Dr. Shatkay received her bachelor’s and master’s degrees in computer science from The Hebrew University of Jerusalem, Israel, and earned her doctoral degree in computer science from Brown University in 1999.

She served as a postdoctoral fellow at the National Center for Biotechnology Information before spending two years as a private-sector informatics research scientist at Celera Genomics. She returned to academia as an assistant professor at Queen’s University in 2004, where she worked until joining UD’s Department of Computer and Information Sciences as an associate professor in fall 2010. She joined the Center for Biomedical Engineering Research that same year and was promoted to full professor in 2018.

Dr. Shatkay-Reshef wrote this kind, congratulatory note to her former student Pengyuan Li after his recent completion of his doctoral thesis. Photo courtesy of Pengyuan Li.

Students, faculty and colleagues have filled an online tribute wall with their condolences and memories with Dr. Shatkay, from childhood stories to her passion for education to recollections of her kindness, infectious smile, dedication and willingness to share her expertise.
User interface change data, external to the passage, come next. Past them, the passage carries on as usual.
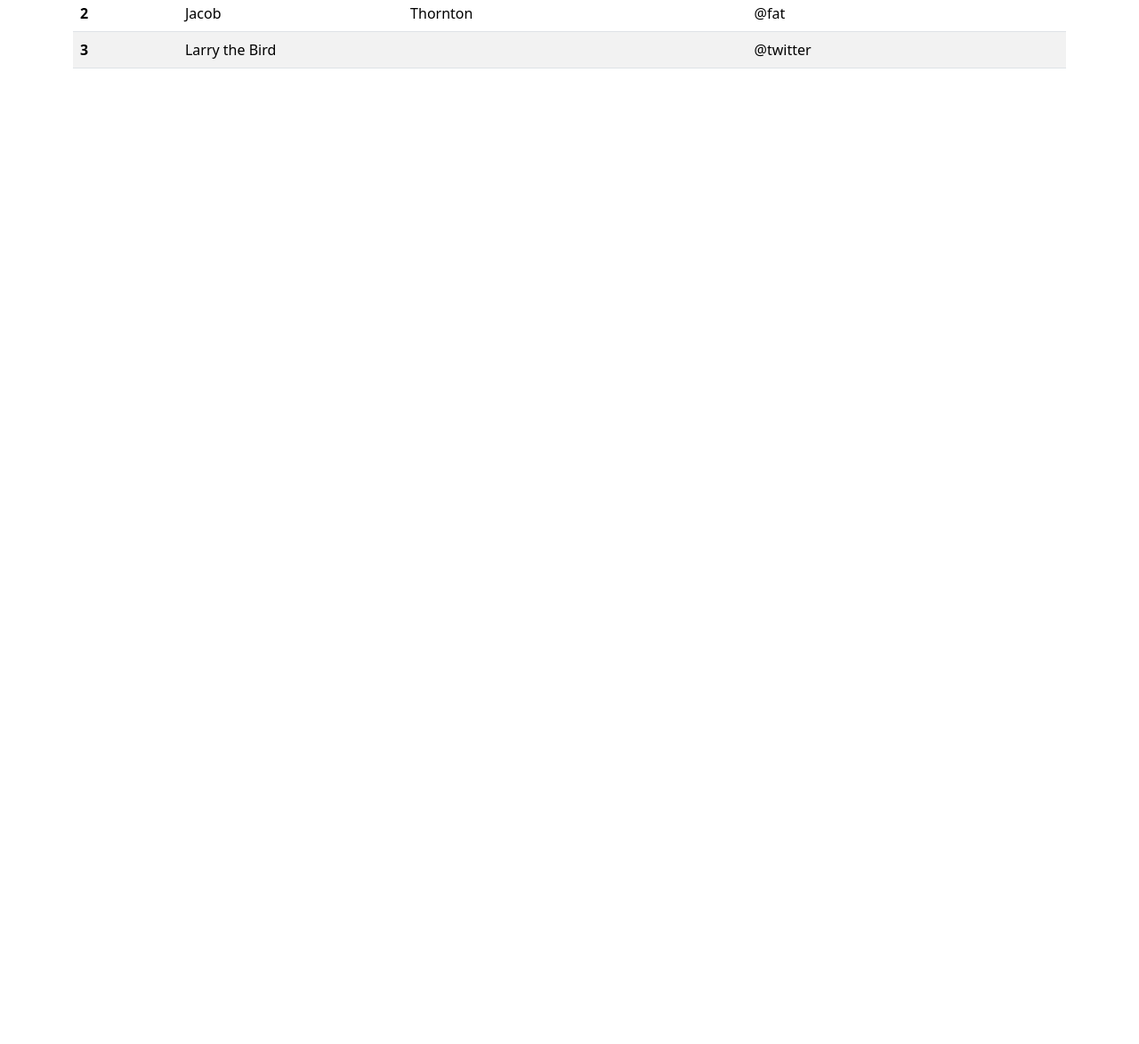
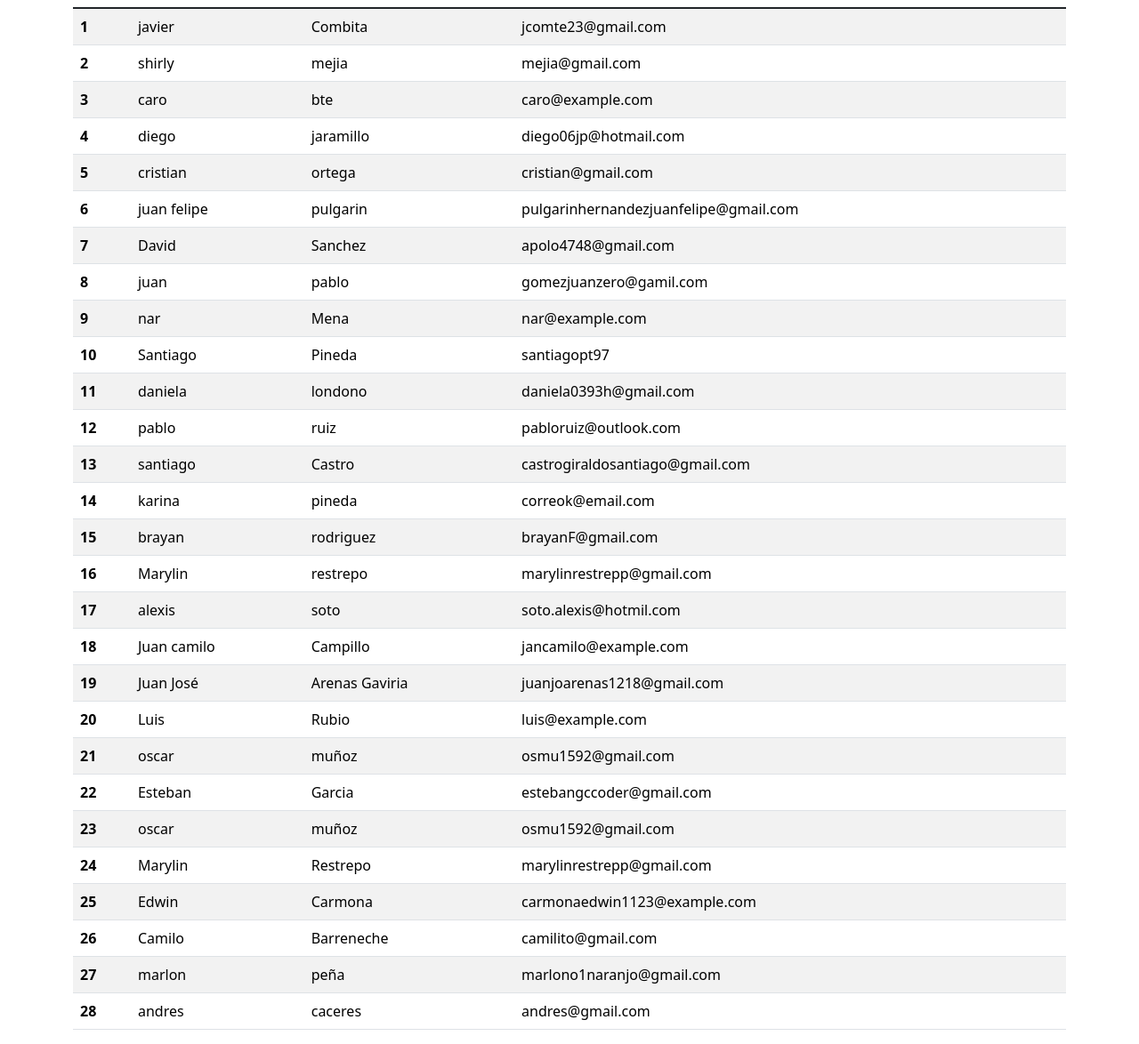
Before and after one commit to SanDaws/basic-nodejsrepo, a website built with Vite: page index.html in a window 1280 px wide. Shown: the part 88-1262 px from the top of the page at 89% size. Before the commit the page ends 800 px from the top, so only its background shows below. Built offline with nearby package versions, Linux system fonts and the light colour scheme.

Commit message:
export e import a un archivo, impreson por metodos de for

```diff
--- a/index.html
+++ b/index.html
@@ -9,36 +9,23 @@
     <title>Document</title>
 </head>
 <body>
-    <header></header>
+    <header>
+        <h1 class="mx-5">Programadores clan Dell</h1>
+    </header>
     <main>
         <section class="container">
             <table class="table table-striped table-hover ">
                 <thead class="text-capitalize">
                     <tr>
                     <th scope="col">#</th>
-                    <th scope="col">First</th>
-                    <th scope="col">Last</th>
-                    <th scope="col">Handle</th>
+                    <th scope="col">Nombre</th>
+                    <th scope="col">Apellido</th>
+                    <th scope="col">Correo</th>
                     </tr>
                 </thead>
                 <tbody class="table-group-divider">
-                    <tr>
-                    <th scope="row">1</th>
-                    <td>Mark</td>
-                    <td>Otto</td>
-                    <td>@mdo</td>
-                    </tr>
-                    <tr>
-                    <th scope="row">2</th>
-                    <td>Jacob</td>
-                    <td>Thornton</td>
-                    <td>@fat</td>
-                    </tr>
-                    <tr>
-                    <th scope="row">3</th>
-                    <td colspan="2">Larry the Bird</td>
-                    <td>@twitter</td>
-                    </tr>
+
+
                 </tbody>
                 </table>
         </section>
--- /dev/null
+++ b/src/js/database.js
@@ -0,0 +1,170 @@
+export let coders = [
+    {
+        id: 1,
+        name: "javier",
+        lastName: "Combita",
+        email: "jcomte23@gmail.com"
+    },
+    {
+        id: 2,
+        name: "shirly",
+        lastName: "mejia",
+        email: "mejia@gmail.com"
+    },
+    {
+        id: 3,
+        name: "caro",
+        lastName: "bte",
+        email: "caro@example.com"
+    },
+    {
+        id: 4,
+        name: 'diego',
+        lastName: 'jaramillo',
+        email: 'diego06jp@hotmail.com'
+    },
+    {
+        id: 5,
+        name: "cristian",
+        lastName: "ortega",
+        email: "cristian@gmail.com"
+    },
+    {
+        id: 6,
+        name: "juan felipe",
+        lastName: "pulgarin",
+        email: "pulgarinhernandezjuanfelipe@gmail.com"
+    },
+    {
+        id: 7,
+        name: 'David',
+        lastName: 'Sanchez',
+        email: 'apolo4748@gmail.com',
+    },
+    {
+        id: 8,
+        name: 'juan',
+        lastName: 'pablo',
+        email: 'gomezjuanzero@gamil.com'
+    },
+    {
+        id: 9,
+        name: "nar",
+        lastName: "Mena",
+        email: "nar@example.com"
+    },
+    {
+        id: 10,
+        name: "Santiago",
+        lastName: "Pineda",
+        email: "santiagopt97"
+    },
+    {
+        id: 11,
+        name: "daniela",
+        lastName: "londono",
+        email: "daniela0393h@gmail.com"
+    },
+    {
+        id: 12,
+        name: "pablo",
+        lastName: "ruiz",
+        email: "pabloruiz@outlook.com"
+    },
+    {
+        id: 13,
+        name: 'santiago',
+        lastName: 'Castro',
+        email: 'castrogiraldosantiago@gmail.com'
+    },
+    {
+        id: 14,
+        name: "karina",
+        lastName: "pineda",
+        email: "correok@email.com"
+    },
+    {
+        id: 15,
+        name: "brayan",
+        lastName: "rodriguez",
+        email: "brayanF@gmail.com"
+    },
+    {
+        id: 16,
+        name: "Marylin",
+        lastName: "restrepo",
+        email: "marylinrestrepp@gmail.com"
+    },
+    {
+        id: 17,
+        name: "alexis",
+        lastName: "soto",
+        email: "soto.alexis@hotmil.com"
+    },
+    {
+        id: 18,
+        name: "Juan camilo",
+        lastName: "Campillo",
+        email: "jancamilo@example.com"
+    },
+    {
+        id: 19,
+        name: "Juan José",
+        lastName: "Arenas Gaviria",
+        email: "juanjoarenas1218@gmail.com"
+    },
+    {
+        id: 20,
+        name: "Luis",
+        lastName: "Rubio",
+        email: "luis@example.com"
+    },
+    {
+        id: 21,
+        name: "oscar",
+        lastName: "muñoz",
+        email: "osmu1592@gmail.com"
+    },
+    {
+        id: 22,
+        name: "Esteban",
+        lastName: "Garcia",
+        email: "estebangccoder@gmail.com"
+    },
+    {
+        id: 23,
+        name: "oscar",
+        lastName: "muñoz",
+        email: "osmu1592@gmail.com"
+    },
+    {
+        id: 24,
+        name: "Marylin",
+        lastName: "Restrepo",
+        email: "marylinrestrepp@gmail.com"
+    },
+    {
+        id: 25,
+        name: "Edwin",
+        lastName: "Carmona",
+        email: "carmonaedwin1123@example.com"
+    },
+    {
+        id: 26,
+        name: "Camilo",
+        lastName: "Barreneche",
+        email: "camilito@gmail.com"
+    },
+    {
+        id: 27,
+        name: "marlon",
+        lastName: "peña",
+        email: "marlono1naranjo@gmail.com"
+    },
+    {
+        id: 28,
+        name: "andres",
+        lastName: "caceres",
+        email: "andres@gmail.com"
+    }
+]
--- a/src/js/main.js
+++ b/src/js/main.js
@@ -1,6 +1,50 @@
 //los estilos entran por javascript
 // Import our custom CSS
 import '../scss/styles.scss'
-
 // Import all of Bootstrap's JS
 import * as bootstrap from 'bootstrap'
+import {coders} from './database.js'
+const tbody= document.querySelector('tbody')
+
+function impresionForof(params) {
+    for (const coder of coders) {
+        tbody.innerHTML+=`
+        <tr>
+            <th scope="row">${coder.id}</th>
+            <td>${coder.name}</td>
+            <td>${coder.lastName}</td>
+            <td>${coder.email}</td>
+        </tr>
+        `
+
+    }
+}
+function impresionFor() {
+    for (let i = 0; i < coders.length; i++) {
+        const coder = coders[i];
+        tbody.innerHTML+=`
+        <tr>
+            <th scope="row">${coder.id}</th>
+            <td>${coder.name}</td>
+            <td>${coder.lastName}</td>
+            <td>${coder.email}</td>
+        </tr>
+        `
+
+    }
+
+}
+function impresionForEach() {
+    coders.forEach(coder=> {
+        tbody.innerHTML+=`
+        <tr>
+            <th scope="row">${coder.id}</th>
+            <td>${coder.name}</td>
+            <td>${coder.lastName}</td>
+            <td>${coder.email}</td>
+        </tr>
+        `
+    });
+
+}
+impresionForEach()
```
“It hurts beyond words to acknowledge that she is no longer with us but I will keep striving to live by her teachings and principles,” Bhattacharya wrote. “You will always remain in our hearts and your teachings in our actions.”

Services will be held privately. To make a donation in Dr. Shatkay’s memory, please give to the Capital Area Food Bank or another food bank of your choice.

| Photos by Kathy F. Atkinson, Ambre Alexander and courtesy of Pengyuan Li |